*DIRECTIONS:*
Below are entries. Pull out all lines containing "card".

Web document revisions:
○ ○ ○ ○ ○ ○ ○

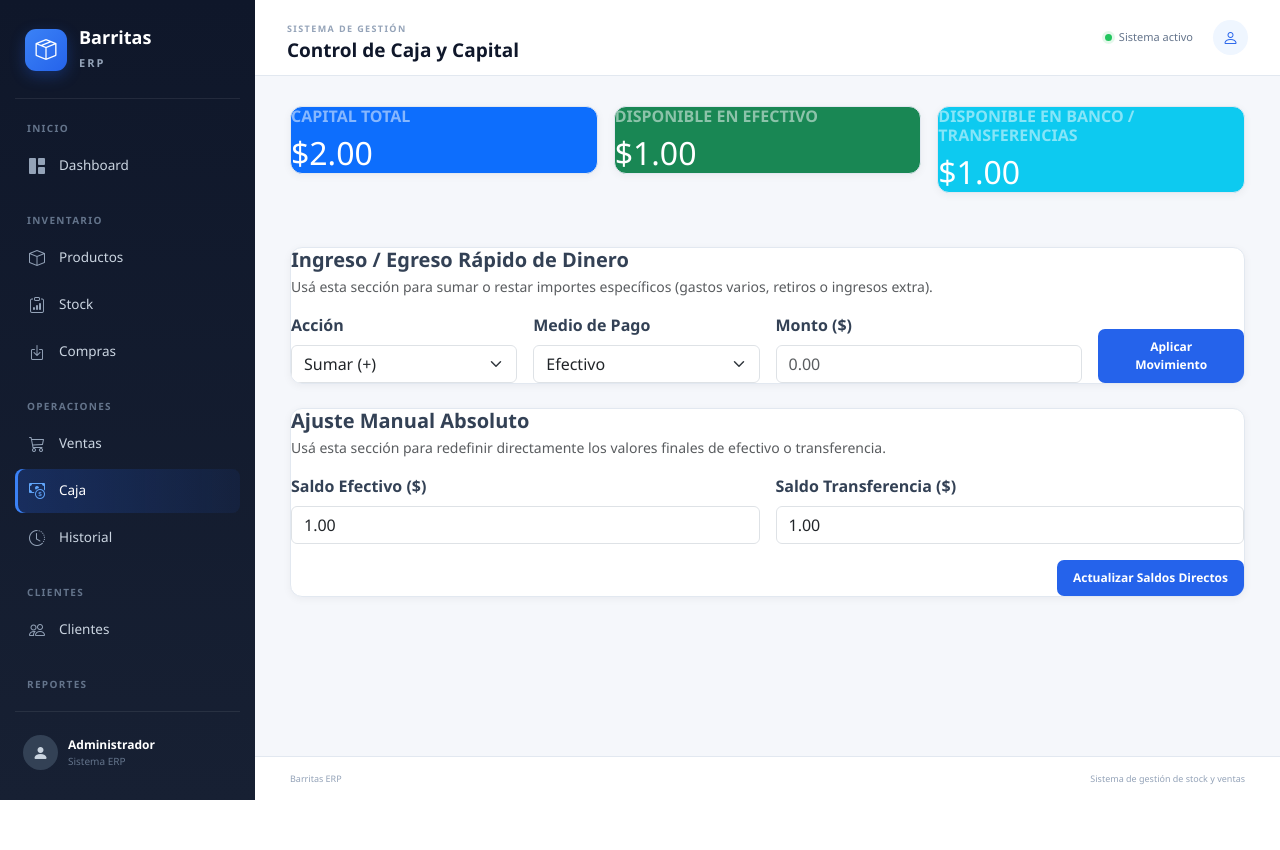
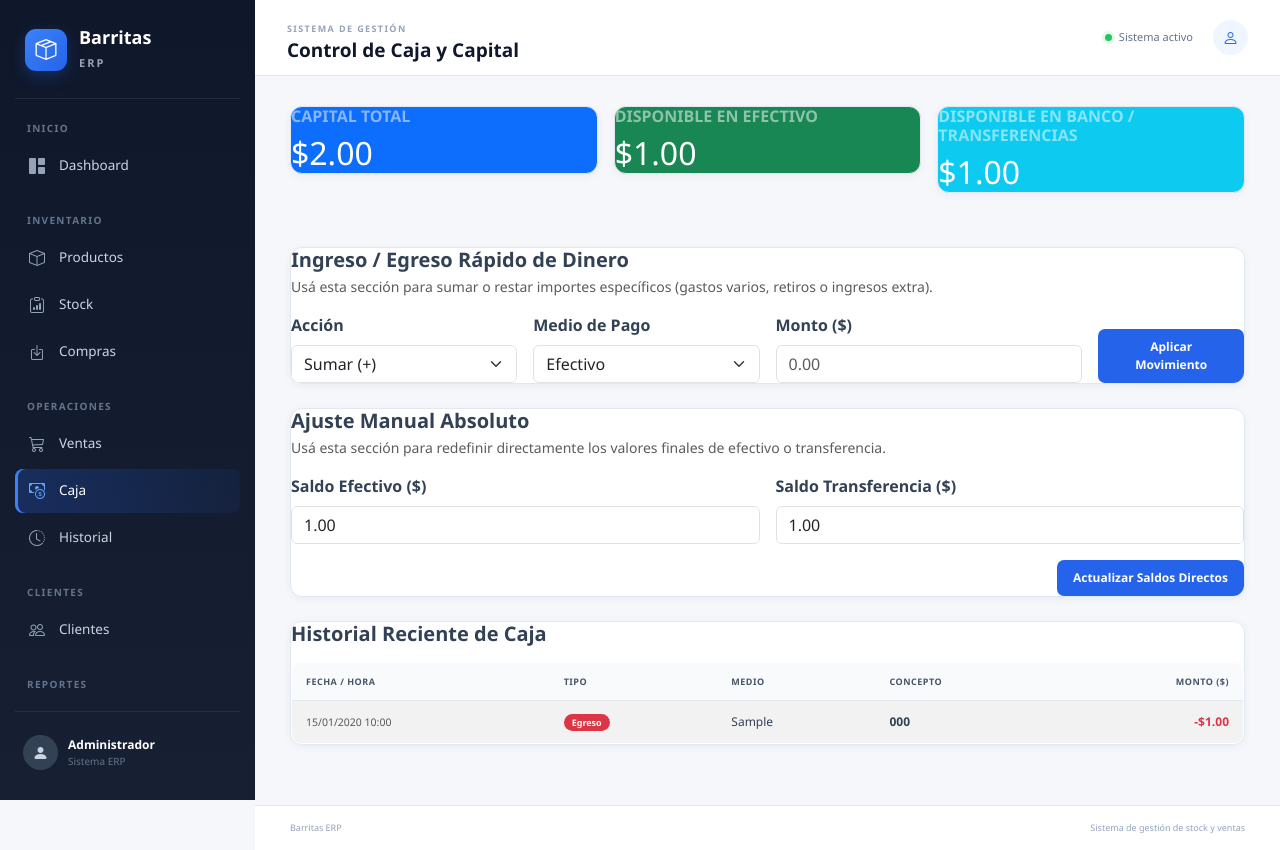
Before and after one commit to FrancoLince/barritas-stock, a Flask app: page /caja in a window 1280 px wide. Before the commit the page ends 800 px from the top, so only its background shows below. Run offline with Flask 3, Linux system fonts and the light colour scheme; a user stored in the database is signed in; tables that the repository leaves empty hold one stand-in row (values such as "Sample post").

Commit message:
Update caja.html

```diff
--- a/templates/caja.html
+++ b/templates/caja.html
@@ -65,7 +65,7 @@
 </div>
 
 <!-- SECCIÓN 2: AJUSTE / REINICIALIZACIÓN DE SALDOS TOTALES -->
-<div class="erp-card">
+<div class="erp-card mb-4">
     <h5 class="mb-1 fw-bold">Ajuste Manual Absoluto</h5>
     <p class="text-muted small mb-3">Usá esta sección para redefinir directamente los valores finales de efectivo o transferencia.</p>
 
@@ -85,4 +85,53 @@
         </div>
     </form>
 </div>
+
+<!-- SECCIÓN 3: HISTORIAL DE MOVIMIENTOS DE CAJA -->
+<div class="erp-card">
+    <h5 class="mb-3 fw-bold">Historial Reciente de Caja</h5>
+    <div class="table-responsive">
+        <table class="table table-striped align-middle mb-0">
+            <thead>
+                <tr>
+                    <th>Fecha / Hora</th>
+                    <th>Tipo</th>
+                    <th>Medio</th>
+                    <th>Concepto</th>
+                    <th class="text-end">Monto ($)</th>
+                </tr>
+            </thead>
+            <tbody>
+                {% for m in movimientos %}
+                <tr>
+                    <td>
+                        <small class="text-muted">
+                            {% if m.fecha.strftime is defined %}
+                                {{ m.fecha.strftime('%d/%m/%Y %H:%M') }}
+                            {% else %}
+                                {{ m.fecha }}
+                            {% endif %}
+                        </small>
+                    </td>
+                    <td>
+                        {% if m.tipo == 'Ingreso' %}
+                            <span class="badge bg-success">Ingreso</span>
+                        {% else %}
+                            <span class="badge bg-danger">Egreso</span>
+                        {% endif %}
+                    </td>
+                    <td>{{ m.medio }}</td>
+                    <td><strong>{{ m.concepto }}</strong></td>
+                    <td class="text-end fw-bold {{ 'text-success' if m.tipo == 'Ingreso' else 'text-danger' }}">
+                        {{ '+' if m.tipo == 'Ingreso' else '-' }}${{ "{:,.2f}".format(m.monto | float) }}
+                    </td>
+                </tr>
+                {% else %}
+                <tr>
+                    <td colspan="5" class="text-center text-muted py-3">No hay movimientos registrados en la caja.</td>
+                </tr>
+                {% endfor %}
+            </tbody>
+        </table>
+    </div>
+</div>
 {% endblock %}
```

○ ○ ○ ○ ○ ○ ○

*COMPLETED TASK:*
-<div class="erp-card">
+<div class="erp-card mb-4">
+<div class="erp-card">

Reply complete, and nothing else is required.